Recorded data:
-=-=-=-=-
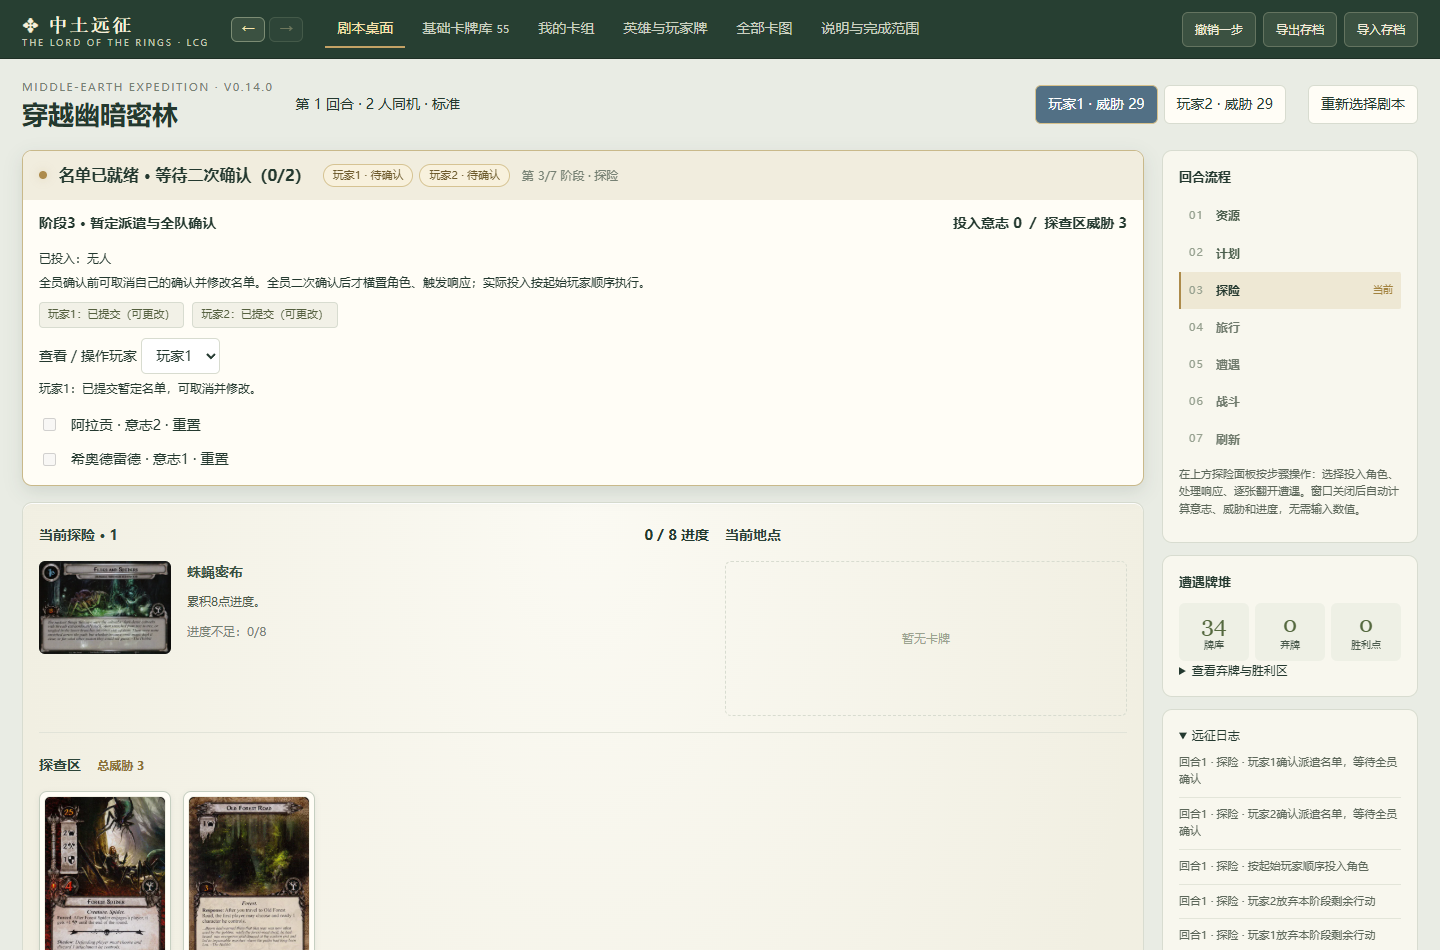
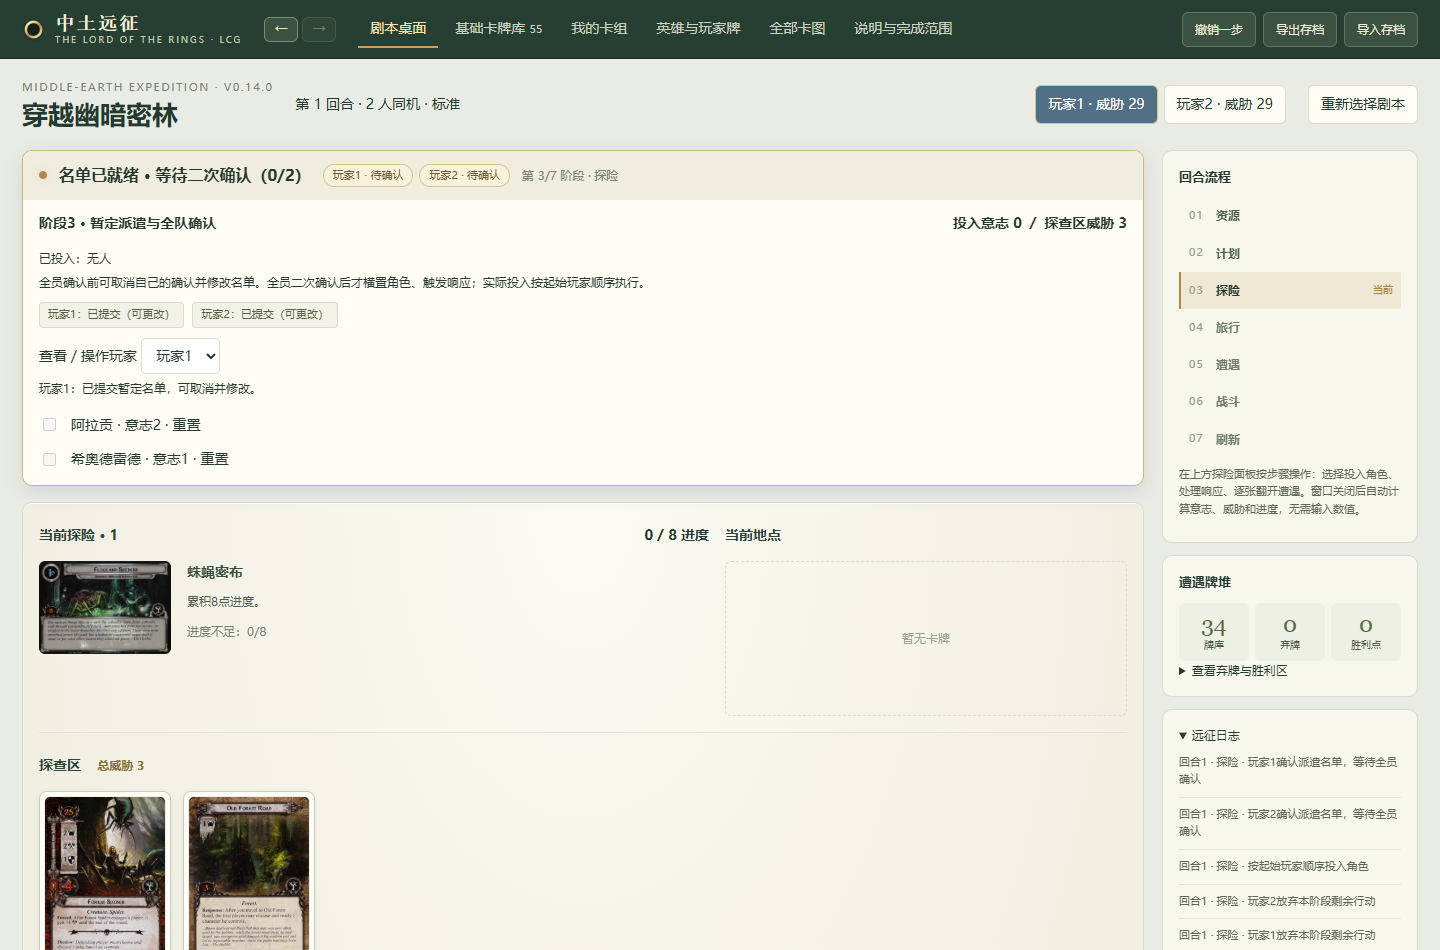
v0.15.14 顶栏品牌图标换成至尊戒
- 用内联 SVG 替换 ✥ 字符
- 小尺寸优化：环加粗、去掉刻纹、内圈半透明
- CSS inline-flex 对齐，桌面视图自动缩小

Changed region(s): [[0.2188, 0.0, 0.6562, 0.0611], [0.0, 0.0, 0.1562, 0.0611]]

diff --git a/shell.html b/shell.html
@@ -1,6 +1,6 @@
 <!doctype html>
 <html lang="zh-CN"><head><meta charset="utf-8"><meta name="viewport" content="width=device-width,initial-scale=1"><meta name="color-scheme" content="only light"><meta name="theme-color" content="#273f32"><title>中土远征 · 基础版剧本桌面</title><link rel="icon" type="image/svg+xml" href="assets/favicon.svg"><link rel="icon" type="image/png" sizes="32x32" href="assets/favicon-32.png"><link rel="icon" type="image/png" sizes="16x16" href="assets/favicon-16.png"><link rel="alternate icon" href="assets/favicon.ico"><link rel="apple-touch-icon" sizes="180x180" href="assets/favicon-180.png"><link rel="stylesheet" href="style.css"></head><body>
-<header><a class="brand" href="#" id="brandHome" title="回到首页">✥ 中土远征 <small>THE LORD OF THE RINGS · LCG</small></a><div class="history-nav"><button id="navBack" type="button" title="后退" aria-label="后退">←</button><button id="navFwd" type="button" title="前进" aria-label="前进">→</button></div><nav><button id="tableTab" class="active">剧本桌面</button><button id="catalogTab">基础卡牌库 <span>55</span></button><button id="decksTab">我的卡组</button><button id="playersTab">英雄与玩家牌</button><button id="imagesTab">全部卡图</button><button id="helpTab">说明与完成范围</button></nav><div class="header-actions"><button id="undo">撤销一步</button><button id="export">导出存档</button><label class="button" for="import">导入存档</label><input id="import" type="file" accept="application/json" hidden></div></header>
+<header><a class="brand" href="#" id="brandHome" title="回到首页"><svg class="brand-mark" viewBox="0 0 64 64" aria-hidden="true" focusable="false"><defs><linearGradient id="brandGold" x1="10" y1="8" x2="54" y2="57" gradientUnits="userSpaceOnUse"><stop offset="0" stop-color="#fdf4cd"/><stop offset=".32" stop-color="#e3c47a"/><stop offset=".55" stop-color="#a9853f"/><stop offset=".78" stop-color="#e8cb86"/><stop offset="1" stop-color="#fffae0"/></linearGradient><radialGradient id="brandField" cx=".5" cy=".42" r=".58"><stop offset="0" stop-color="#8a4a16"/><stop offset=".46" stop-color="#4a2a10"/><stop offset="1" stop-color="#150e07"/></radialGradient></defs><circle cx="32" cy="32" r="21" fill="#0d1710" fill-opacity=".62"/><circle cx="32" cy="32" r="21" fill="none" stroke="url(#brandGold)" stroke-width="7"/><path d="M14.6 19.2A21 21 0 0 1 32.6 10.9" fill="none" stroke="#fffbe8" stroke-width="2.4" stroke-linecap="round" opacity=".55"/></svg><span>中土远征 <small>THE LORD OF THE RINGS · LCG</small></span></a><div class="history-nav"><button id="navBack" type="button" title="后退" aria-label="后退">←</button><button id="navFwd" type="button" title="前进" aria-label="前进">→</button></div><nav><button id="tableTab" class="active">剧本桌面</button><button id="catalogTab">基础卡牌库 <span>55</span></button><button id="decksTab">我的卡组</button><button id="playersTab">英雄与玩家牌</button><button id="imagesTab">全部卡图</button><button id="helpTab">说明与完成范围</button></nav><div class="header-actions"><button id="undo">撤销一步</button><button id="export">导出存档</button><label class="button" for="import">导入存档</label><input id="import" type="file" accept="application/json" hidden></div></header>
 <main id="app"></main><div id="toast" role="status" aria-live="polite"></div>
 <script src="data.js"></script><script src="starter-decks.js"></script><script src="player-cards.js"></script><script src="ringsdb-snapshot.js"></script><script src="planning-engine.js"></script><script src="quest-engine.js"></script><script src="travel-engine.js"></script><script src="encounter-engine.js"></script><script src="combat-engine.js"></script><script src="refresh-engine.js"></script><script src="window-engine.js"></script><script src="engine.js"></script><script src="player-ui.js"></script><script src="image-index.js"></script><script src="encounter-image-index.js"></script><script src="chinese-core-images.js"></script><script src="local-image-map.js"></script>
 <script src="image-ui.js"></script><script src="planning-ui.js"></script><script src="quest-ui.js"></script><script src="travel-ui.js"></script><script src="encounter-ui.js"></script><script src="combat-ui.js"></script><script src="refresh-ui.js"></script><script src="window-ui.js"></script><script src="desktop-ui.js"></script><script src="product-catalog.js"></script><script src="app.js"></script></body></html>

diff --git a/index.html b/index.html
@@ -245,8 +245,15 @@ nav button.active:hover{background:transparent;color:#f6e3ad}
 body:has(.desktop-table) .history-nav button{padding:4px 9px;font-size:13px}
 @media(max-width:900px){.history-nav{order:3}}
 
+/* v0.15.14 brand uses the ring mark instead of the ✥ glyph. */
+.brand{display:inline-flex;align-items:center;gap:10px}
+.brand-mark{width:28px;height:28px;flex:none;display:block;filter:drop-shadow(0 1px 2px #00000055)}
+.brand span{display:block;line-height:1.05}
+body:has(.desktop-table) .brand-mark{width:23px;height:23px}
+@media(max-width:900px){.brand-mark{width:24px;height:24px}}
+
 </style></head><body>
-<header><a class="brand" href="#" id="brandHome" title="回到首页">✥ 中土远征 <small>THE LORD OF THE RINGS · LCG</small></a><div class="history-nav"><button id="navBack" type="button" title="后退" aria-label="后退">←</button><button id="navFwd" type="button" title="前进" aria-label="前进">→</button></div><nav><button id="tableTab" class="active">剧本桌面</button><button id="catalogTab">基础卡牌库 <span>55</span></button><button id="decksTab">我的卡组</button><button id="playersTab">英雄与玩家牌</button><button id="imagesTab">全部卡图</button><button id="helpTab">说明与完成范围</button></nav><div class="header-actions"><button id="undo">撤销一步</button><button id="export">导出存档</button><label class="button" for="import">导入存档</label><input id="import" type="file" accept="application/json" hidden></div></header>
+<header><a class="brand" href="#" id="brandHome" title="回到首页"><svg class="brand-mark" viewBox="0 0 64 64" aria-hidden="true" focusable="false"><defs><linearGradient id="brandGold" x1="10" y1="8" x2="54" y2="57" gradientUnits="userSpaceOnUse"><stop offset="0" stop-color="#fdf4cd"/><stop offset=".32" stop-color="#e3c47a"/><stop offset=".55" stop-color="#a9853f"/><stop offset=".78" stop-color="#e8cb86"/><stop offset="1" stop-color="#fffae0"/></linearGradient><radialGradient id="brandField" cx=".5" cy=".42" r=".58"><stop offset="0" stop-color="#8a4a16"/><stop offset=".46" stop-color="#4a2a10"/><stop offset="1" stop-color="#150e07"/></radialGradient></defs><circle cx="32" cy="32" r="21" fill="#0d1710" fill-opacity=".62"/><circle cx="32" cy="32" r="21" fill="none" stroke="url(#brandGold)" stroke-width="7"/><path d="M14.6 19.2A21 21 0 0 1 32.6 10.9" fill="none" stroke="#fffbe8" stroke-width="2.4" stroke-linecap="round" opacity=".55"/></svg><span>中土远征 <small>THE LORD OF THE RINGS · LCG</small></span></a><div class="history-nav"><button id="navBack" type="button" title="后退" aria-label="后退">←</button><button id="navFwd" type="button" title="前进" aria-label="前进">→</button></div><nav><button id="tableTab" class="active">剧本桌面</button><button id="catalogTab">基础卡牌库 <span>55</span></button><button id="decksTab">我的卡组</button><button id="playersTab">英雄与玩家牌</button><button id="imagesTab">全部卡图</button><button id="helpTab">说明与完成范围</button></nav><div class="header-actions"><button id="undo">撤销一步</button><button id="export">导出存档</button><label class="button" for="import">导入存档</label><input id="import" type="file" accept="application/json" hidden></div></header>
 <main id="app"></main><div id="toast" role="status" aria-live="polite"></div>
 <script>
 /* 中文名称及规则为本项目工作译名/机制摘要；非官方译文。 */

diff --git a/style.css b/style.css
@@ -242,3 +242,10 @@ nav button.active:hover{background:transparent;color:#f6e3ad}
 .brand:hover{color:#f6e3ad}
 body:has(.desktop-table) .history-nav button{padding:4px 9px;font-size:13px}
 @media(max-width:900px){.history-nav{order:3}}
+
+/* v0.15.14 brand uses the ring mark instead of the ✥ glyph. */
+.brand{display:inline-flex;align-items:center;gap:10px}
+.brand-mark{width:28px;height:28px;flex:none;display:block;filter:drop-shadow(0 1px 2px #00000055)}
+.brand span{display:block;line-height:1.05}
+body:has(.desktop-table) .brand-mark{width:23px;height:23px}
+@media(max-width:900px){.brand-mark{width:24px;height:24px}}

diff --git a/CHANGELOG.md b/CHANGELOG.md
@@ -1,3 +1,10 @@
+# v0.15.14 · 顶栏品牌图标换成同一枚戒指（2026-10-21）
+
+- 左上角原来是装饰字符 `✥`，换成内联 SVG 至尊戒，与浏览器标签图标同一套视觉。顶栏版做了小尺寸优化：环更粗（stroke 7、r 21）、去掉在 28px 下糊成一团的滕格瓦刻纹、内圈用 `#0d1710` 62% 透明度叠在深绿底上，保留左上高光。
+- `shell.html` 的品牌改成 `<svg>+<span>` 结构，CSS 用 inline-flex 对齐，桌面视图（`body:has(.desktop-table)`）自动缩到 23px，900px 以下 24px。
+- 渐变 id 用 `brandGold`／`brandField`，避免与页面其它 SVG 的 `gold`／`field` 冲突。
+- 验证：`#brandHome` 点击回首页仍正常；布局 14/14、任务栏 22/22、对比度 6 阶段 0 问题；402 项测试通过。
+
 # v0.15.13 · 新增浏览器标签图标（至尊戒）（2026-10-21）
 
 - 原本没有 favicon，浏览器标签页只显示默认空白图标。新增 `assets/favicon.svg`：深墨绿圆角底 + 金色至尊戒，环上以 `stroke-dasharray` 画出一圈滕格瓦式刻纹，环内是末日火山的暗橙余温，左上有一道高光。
-=-=-=-=-
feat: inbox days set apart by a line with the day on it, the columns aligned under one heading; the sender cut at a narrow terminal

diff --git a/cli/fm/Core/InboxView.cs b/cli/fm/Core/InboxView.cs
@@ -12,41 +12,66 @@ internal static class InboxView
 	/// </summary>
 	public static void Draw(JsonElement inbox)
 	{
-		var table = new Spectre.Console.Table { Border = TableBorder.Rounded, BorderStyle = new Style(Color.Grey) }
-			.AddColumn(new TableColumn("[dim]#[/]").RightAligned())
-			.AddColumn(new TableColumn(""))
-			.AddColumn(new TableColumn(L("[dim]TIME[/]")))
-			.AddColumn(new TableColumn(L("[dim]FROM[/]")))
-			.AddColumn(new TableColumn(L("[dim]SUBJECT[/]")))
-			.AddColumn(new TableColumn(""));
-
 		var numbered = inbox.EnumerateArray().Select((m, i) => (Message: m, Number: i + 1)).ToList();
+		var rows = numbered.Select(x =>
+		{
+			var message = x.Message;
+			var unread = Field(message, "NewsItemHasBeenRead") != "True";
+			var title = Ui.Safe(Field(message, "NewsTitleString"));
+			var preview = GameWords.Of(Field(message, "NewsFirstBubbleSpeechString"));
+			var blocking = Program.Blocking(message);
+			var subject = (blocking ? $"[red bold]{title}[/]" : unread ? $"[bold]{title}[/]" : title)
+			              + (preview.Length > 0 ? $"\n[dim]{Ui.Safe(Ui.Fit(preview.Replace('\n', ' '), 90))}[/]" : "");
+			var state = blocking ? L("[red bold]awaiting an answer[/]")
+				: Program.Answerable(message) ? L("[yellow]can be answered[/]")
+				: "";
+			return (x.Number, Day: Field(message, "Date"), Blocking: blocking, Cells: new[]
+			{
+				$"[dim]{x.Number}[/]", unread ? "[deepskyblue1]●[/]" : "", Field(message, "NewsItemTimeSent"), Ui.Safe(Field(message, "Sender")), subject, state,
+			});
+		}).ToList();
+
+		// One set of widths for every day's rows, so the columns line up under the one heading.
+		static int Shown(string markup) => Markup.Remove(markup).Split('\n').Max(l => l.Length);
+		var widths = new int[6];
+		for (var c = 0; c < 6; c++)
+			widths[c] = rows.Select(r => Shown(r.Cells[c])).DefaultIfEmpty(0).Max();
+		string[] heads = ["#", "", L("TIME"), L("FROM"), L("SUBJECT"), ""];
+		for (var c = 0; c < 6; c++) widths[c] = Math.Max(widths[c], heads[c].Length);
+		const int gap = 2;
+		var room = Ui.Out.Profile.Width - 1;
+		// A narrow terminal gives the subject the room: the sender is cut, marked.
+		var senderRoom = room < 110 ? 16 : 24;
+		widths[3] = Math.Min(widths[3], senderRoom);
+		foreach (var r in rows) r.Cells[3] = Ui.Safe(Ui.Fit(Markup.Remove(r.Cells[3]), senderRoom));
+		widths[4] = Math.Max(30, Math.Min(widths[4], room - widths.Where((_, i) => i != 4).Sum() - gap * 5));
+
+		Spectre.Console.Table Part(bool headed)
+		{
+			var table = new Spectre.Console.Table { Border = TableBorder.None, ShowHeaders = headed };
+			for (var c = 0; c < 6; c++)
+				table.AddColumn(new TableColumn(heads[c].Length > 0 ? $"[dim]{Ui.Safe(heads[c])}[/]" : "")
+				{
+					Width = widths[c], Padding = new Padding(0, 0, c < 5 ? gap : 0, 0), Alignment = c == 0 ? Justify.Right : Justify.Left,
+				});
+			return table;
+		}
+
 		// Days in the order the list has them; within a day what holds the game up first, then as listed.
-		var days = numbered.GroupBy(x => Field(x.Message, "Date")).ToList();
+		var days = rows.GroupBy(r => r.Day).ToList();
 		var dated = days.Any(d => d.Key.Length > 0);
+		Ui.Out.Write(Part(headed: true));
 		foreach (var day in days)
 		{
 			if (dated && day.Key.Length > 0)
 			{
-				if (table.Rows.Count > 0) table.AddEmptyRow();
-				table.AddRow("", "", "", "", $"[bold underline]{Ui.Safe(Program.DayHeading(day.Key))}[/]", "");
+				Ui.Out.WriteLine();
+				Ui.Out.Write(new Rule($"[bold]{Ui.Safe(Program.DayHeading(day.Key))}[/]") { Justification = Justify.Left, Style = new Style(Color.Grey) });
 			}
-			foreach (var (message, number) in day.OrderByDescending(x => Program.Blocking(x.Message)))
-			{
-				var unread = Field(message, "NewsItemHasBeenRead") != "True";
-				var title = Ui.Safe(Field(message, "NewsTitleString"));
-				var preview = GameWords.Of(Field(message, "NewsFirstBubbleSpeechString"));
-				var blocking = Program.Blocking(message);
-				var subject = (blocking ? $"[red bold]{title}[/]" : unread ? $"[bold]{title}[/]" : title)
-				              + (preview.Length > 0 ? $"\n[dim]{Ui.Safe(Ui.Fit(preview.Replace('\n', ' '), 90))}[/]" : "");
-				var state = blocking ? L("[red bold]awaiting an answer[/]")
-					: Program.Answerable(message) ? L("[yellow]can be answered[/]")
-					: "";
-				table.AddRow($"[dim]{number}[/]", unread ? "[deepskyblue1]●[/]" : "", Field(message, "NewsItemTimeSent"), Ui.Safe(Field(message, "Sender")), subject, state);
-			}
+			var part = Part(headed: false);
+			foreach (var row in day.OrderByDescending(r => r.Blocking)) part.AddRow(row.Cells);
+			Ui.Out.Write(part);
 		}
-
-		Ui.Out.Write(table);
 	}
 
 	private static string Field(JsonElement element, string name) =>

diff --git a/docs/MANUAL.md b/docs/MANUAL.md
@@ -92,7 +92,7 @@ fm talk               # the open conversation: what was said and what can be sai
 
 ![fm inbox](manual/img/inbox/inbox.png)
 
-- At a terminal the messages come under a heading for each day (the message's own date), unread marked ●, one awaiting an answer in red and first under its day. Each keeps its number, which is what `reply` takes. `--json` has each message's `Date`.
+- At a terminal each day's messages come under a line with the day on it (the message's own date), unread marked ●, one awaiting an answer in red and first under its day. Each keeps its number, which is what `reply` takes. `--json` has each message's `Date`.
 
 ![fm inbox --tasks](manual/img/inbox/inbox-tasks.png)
-=-=-=-=-
Print, without alteration, only the lines above between the one holding "widths = new int[6];" and the one holding "int gap = 2;", inclusive.

▸ **Response area**:
+		var widths = new int[6];
+		for (var c = 0; c < 6; c++)
+			widths[c] = rows.Select(r => Shown(r.Cells[c])).DefaultIfEmpty(0).Max();
+		string[] heads = ["#", "", L("TIME"), L("FROM"), L("SUBJECT"), ""];
+		for (var c = 0; c < 6; c++) widths[c] = Math.Max(widths[c], heads[c].Length);
+		const int gap = 2;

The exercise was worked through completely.